Another one to consolidate young readers’ understanding that there is much fun to be had in stories and books.

Super Sidekicks (series)

Super Sidekicks 1: No Adults Allowed

Super Sidekicks 1: No Adults Allowed

 

 

 

 

 

 

 

 

Super Sidekicks 1: No Adults Allowed

9780143795865

Super Sidekicks 2: Ocean’s Revenge

 9780143795889

Gavin Aung Than

Puffin, 2019

144pp., pbk., RRP $A9.99

 

“Superheroes have it easy. They don’t have to clean their secret headquarters, wash the alien bloodstains out of their costumes or be responsible for taking Super Mutt out for a walk. No, they leave all that for their sidekicks like me, while they get all the credit! “

But Junior Justice (aka JJ) is tired of all that – “Being a superhero sidekick isn’t as fun as you think. You do all the work, beat the bad guys and save the planet, only for your grown-up partner to get all the credit.”  So he and his sidekick pals, Flygirl, Dinomite and Goo, have decided to form their own super team. But before they can start saving the world they’ll have to prove to the adult heroes that they’re more than just sidekicks. And once the evil Dr Enok discovers his favourite pet Goo has left him to join a super team, the world might need saving sooner rather than later!

This is the first in a new series that will appeal to those who like lots of action and adventures in their stories and a graphic novel format making it an easy read for the newly independent reader. Given the popularity of superhero movies and the anticipation for Avengers: Endgame  with young and not-so-young projecting themselves into the roles of world saviours, this is a series that has the protagonists at a similar age to the reader so they will be able to take on their favourite role as they immerse themselves in it. 
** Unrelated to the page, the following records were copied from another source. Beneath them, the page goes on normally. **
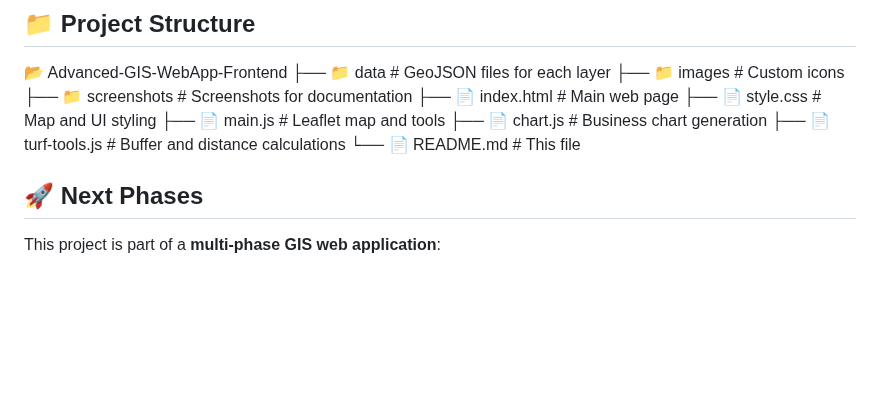
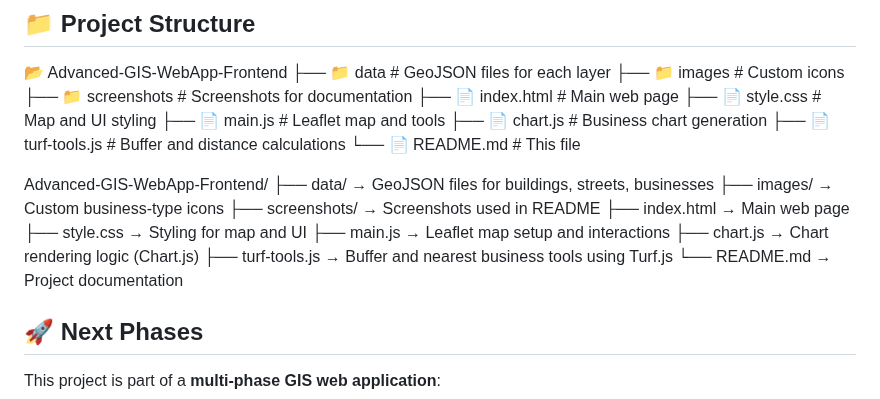
Before and after one commit to essamun/Advanced-GIS-WebApp-Frontend, a Markdown page: README.md, the part around the change. GitHub-like rendering; blank space fills up the shorter version.

```diff
--- a/README.md
+++ b/README.md
@@ -65,6 +65,19 @@ This project is the **first phase** of a multi-part GIS application, showcasing
 └── 📄 README.md          # This file
 
 
+Advanced-GIS-WebApp-Frontend/
+├── data/            → GeoJSON files for buildings, streets, businesses
+├── images/          → Custom business-type icons
+├── screenshots/     → Screenshots used in README
+├── index.html       → Main web page
+├── style.css        → Styling for map and UI
+├── main.js          → Leaflet map setup and interactions
+├── chart.js         → Chart rendering logic (Chart.js)
+├── turf-tools.js    → Buffer and nearest business tools using Turf.js
+└── README.md        → Project documentation
+
+
+
 ## 🚀 Next Phases
 
 This project is part of a **multi-phase GIS web application**:
```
The second, Ocean’s Revenge focuses on a problem that is thankfully getting more and more publicity – the pollution of our ocean with rubbish, particularly plastics, and the devastating effect that is having. The Mother of the Seas is sick of humans using the oceans as a junkyard, so she decides to give the land dwellers a taste of their own medicine. Children of the age that this series is aimed at are very aware of their environment and the impact that humans are having on it so this is an ideal discussion starter to raise awareness of the impact of plastic on it and perhaps even begin with some small projects to make a difference, because even a little helps. And knowledge is empowering and for young children to feel they have any power at all has to be the way forward because too many adults still have their heads in the sands and dismiss the issues. Introduce them to young fictional heroes like JJ and his Sidekicks and then to real-life ones like Greta Thundberg and show them they CAN  make a difference and the local, national and international media will take notice.

A timely series with an important message and the potential to have a huge impact.